Blais's compelling first-person narrative puts the reader deep inside Pierre's twisted personality. He's a garrulous 16-year-old American, full of venom for the middle-class ways of his parents and sisters. In the style of confessional literature, Pierre bluntly reveals his private ambitions in the first paragraph:
I was a man of my time ... in that springtime I gave myself up to my all-consuming passion,... I became a soldier, a god, eager to succumb to the delirium of armed combat....

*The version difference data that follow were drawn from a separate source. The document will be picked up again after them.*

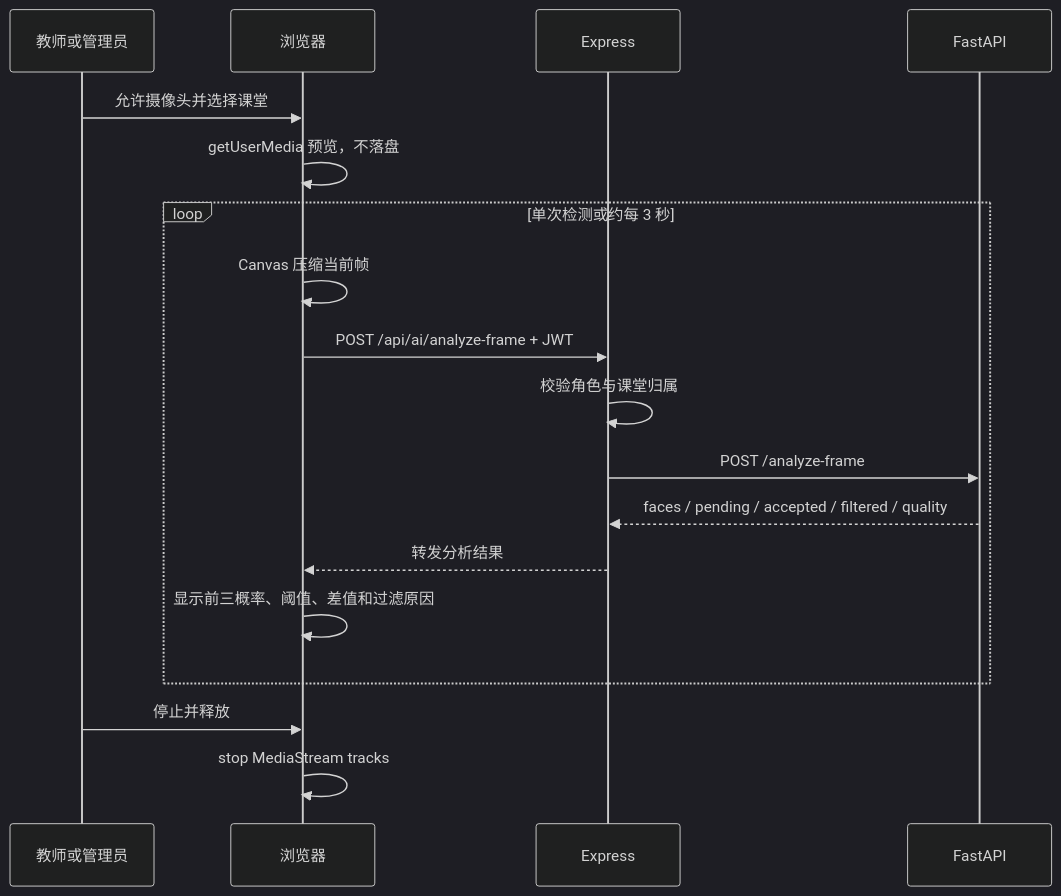
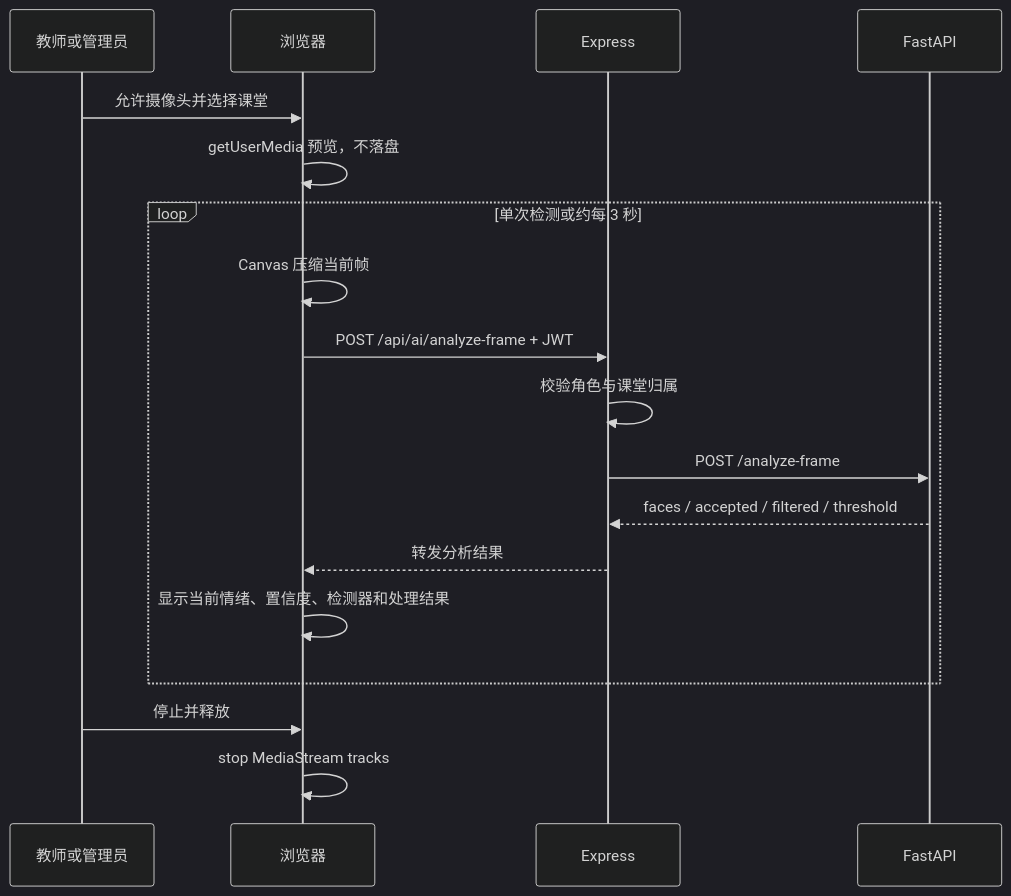
The seventh of 8 diagrams in docs/design.md (Qian122/emoji), drawn with Mermaid (dark theme) before and after one commit. The commit also changed other lines of this file and 18 other files, not shown here.

````diff
--- a/docs/design.md
+++ b/docs/design.md
@@ -219,20 +216,20 @@
 ```mermaid
 sequenceDiagram
   participant U as 教师或管理员
   participant B as 浏览器
   participant API as Express
   participant AI as FastAPI
   U->>B: 允许摄像头并选择课堂
   B->>B: getUserMedia 预览，不落盘
   loop 单次检测或约每 3 秒
     B->>B: Canvas 压缩当前帧
     B->>API: POST /api/ai/analyze-frame + JWT
     API->>API: 校验角色与课堂归属
     API->>AI: POST /analyze-frame
-    AI-->>API: faces / pending / accepted / filtered / quality
+    AI-->>API: faces / accepted / filtered / threshold
     API-->>B: 转发分析结果
-    B->>B: 显示前三概率、阈值、差值和过滤原因
+    B->>B: 显示当前情绪、置信度、检测器和处理结果
   end
   U->>B: 停止并释放
   B->>B: stop MediaStream tracks
 ```
````
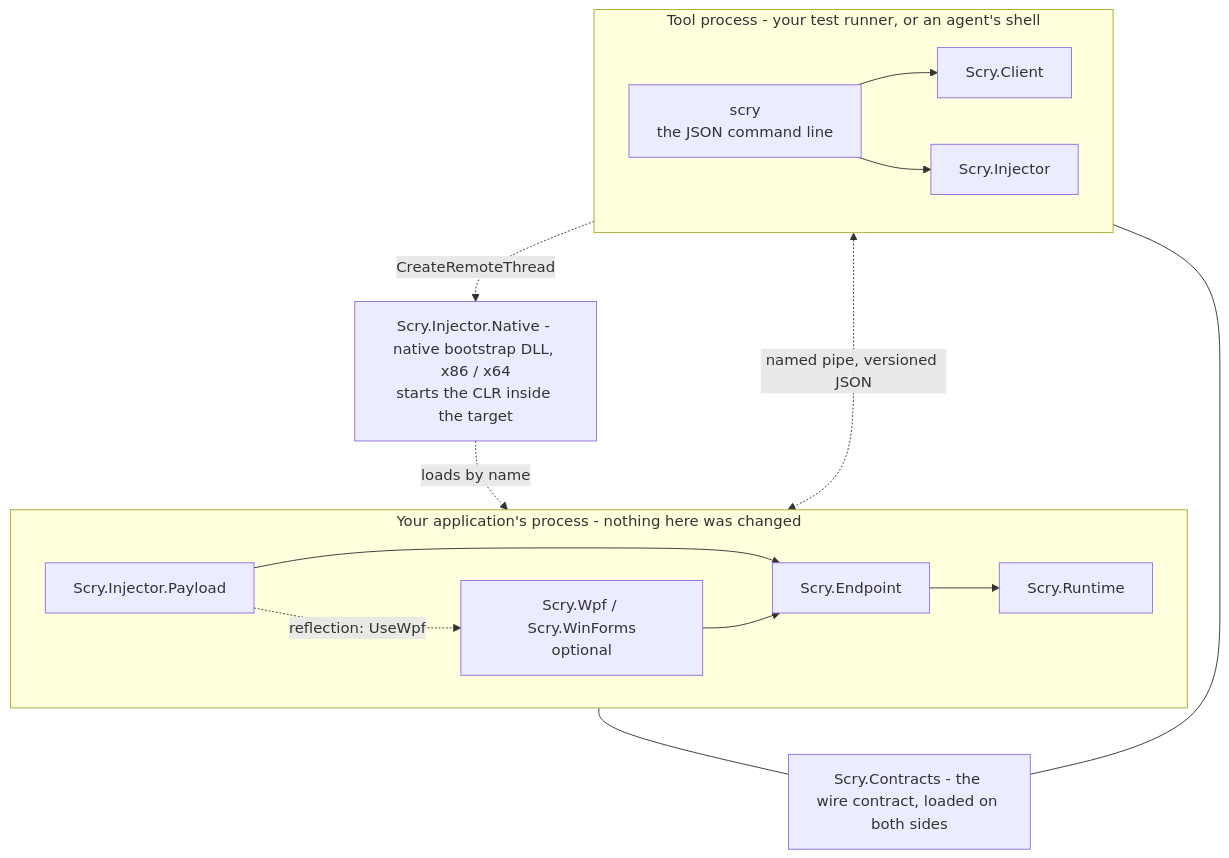
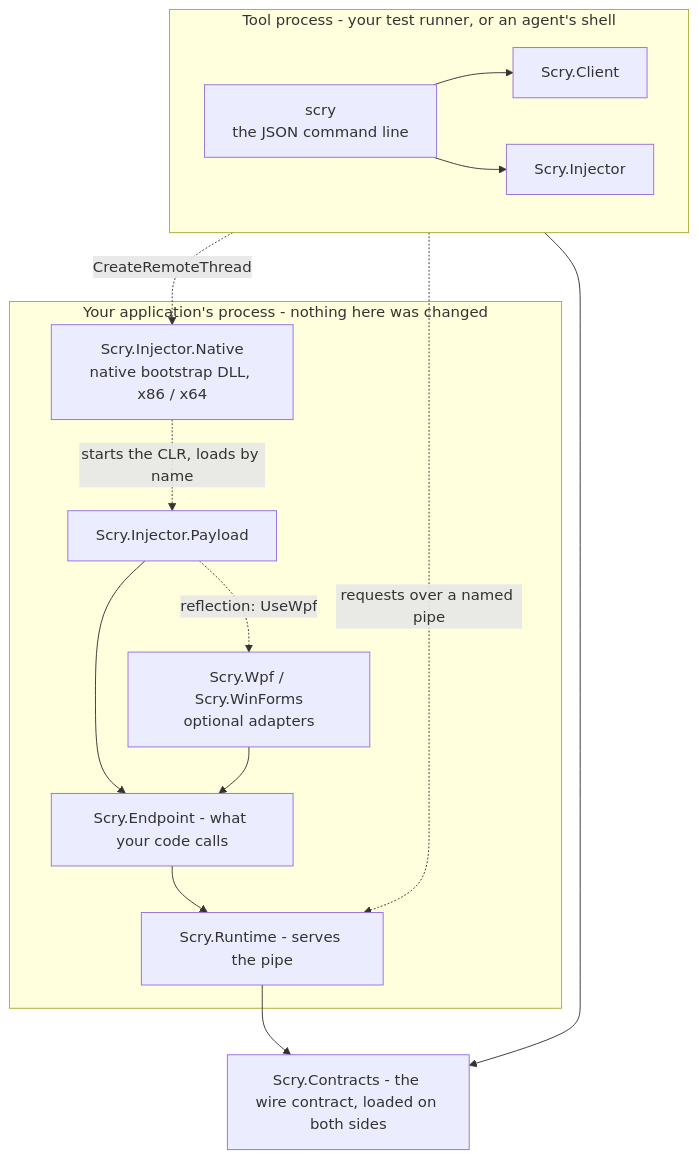
One commit to sdaliyot/Scry.NET changed the diagram in README.md. Above: the diagram before and after it, drawn with Mermaid. The commit also changed other lines of this file and 3 other files, not shown here.

````diff
--- a/README.md
+++ b/README.md
@@ -143,33 +176,31 @@
 ```mermaid
 flowchart TB
   subgraph tool["Tool process - your test runner, or an agent's shell"]
     direction LR
     cli["scry<br/>the JSON command line"]
     cl["Scry.Client"]
     inj["Scry.Injector"]
   end
 
-  native["Scry.Injector.Native - native bootstrap DLL, x86 / x64<br/>starts the CLR inside the target"]
-
   subgraph target["Your application's process - nothing here was changed"]
-    direction LR
+    native["Scry.Injector.Native<br/>native bootstrap DLL, x86 / x64"]
     pay["Scry.Injector.Payload"]
-    ep["Scry.Endpoint"]
-    rt["Scry.Runtime"]
-    ad["Scry.Wpf / Scry.WinForms<br/>optional"]
+    ad["Scry.Wpf / Scry.WinForms<br/>optional adapters"]
+    ep["Scry.Endpoint - what your code calls"]
+    rt["Scry.Runtime - serves the pipe"]
   end
 
   shared["Scry.Contracts - the wire contract, loaded on both sides"]
 
   cli --> cl
   cli --> inj
   inj -. "CreateRemoteThread" .-> native
-  native -. "loads by name" .-> pay
+  native -. "starts the CLR, loads by name" .-> pay
   pay -. "reflection: UseWpf" .-> ad
   pay --> ep
   ad --> ep
   ep --> rt
-  cl <-. "named pipe, versioned JSON" .-> rt
-  cl --- shared
-  rt --- shared
+  cl -. "requests over a named pipe" .-> rt
+  cl --> shared
+  rt --> shared
 ```
````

Light reading this book is not. Pierre breaks with his family and joins a gang of rampaging bikers. Along with skinheads and punks from Europe and Canada, the biker gang is directed by the Great Brain, "the god of force," towards a final act of destruction against aristocrats living on the Gold Coast. Pierre falls in love with Stone, a woman well beyond tough, who also satisfies the sexual needs of the gang leaders Gravedigger, the Rat, and Gorilla.
In this novel, Blais delivers an onslaught of language that will test the stamina of many readers. Pierre is best digested in small, rich chunks. Still, it's a reminder that long after Edmund Wilson praised her early work, MarieClaire Blais remains a dark and unique - if somewhat neglected - voice.